What is the number of lines below that hold "wait"? Answer with that number only.

══ WORKING DATA

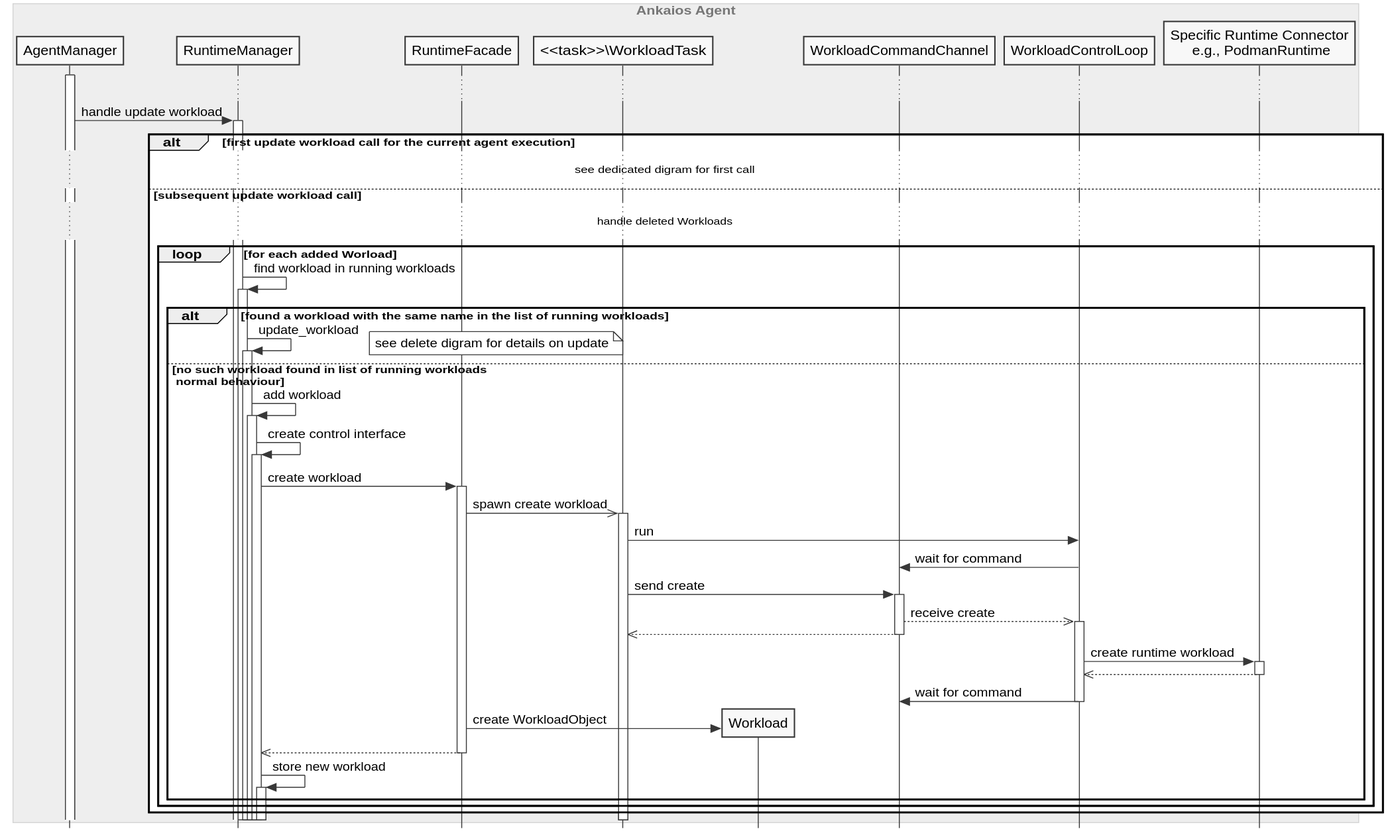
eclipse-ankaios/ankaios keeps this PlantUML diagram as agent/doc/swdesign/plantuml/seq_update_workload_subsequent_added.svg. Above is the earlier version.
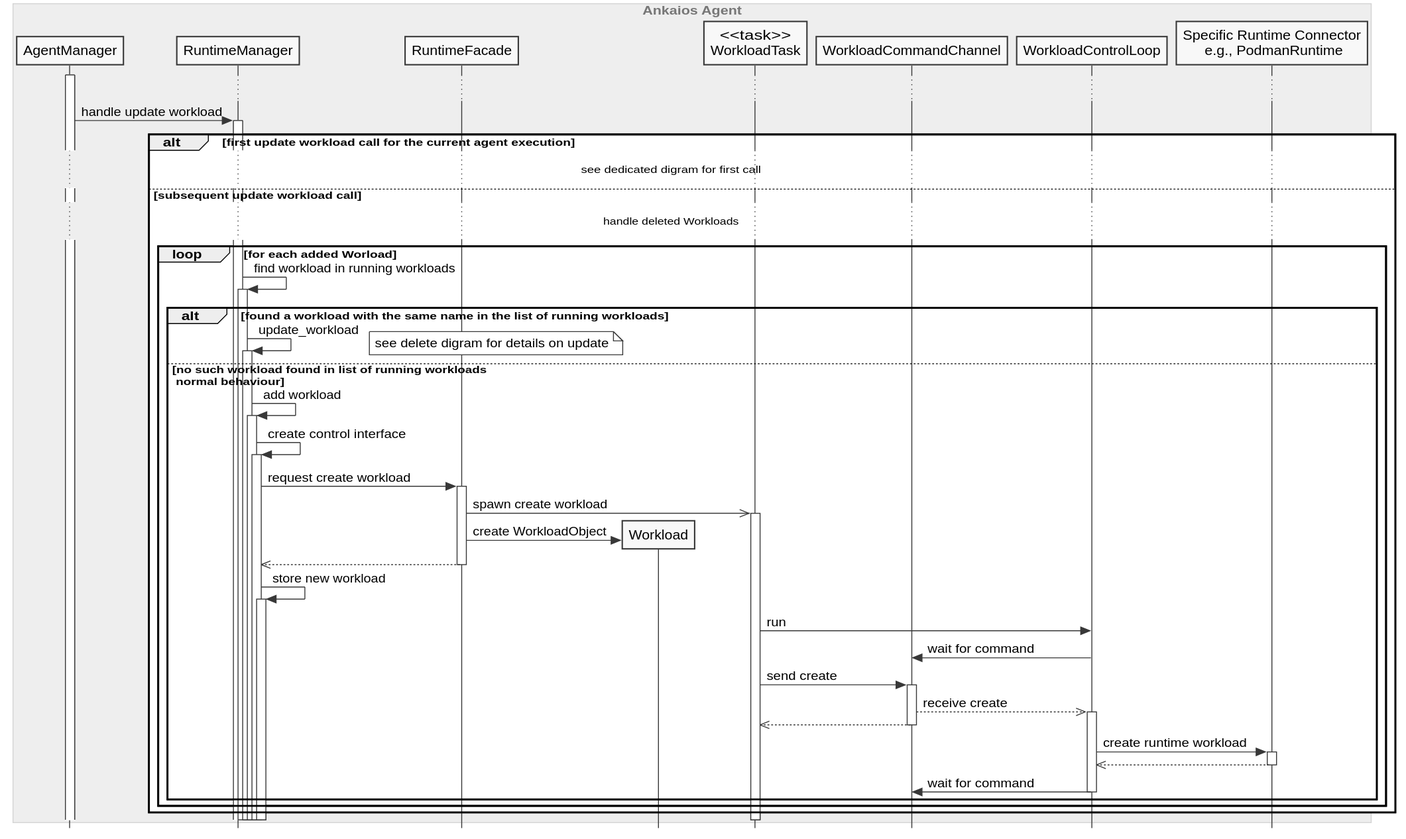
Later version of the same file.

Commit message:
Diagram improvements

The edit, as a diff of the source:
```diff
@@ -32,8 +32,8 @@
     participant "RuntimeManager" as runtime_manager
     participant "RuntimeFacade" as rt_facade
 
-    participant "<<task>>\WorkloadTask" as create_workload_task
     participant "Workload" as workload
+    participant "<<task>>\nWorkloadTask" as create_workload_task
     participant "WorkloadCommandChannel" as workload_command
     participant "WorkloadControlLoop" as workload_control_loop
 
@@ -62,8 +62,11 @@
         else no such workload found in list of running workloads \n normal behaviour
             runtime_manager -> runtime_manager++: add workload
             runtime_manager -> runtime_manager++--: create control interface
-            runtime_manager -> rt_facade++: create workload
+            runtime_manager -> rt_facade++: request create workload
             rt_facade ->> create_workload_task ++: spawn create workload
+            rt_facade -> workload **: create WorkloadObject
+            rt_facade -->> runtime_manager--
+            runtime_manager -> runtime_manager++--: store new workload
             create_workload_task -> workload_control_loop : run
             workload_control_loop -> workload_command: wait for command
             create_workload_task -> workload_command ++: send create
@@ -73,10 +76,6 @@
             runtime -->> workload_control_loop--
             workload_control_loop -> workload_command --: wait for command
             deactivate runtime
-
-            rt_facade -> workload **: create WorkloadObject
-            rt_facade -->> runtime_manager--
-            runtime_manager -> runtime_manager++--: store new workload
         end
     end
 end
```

════

§ RESPONSE BOX
2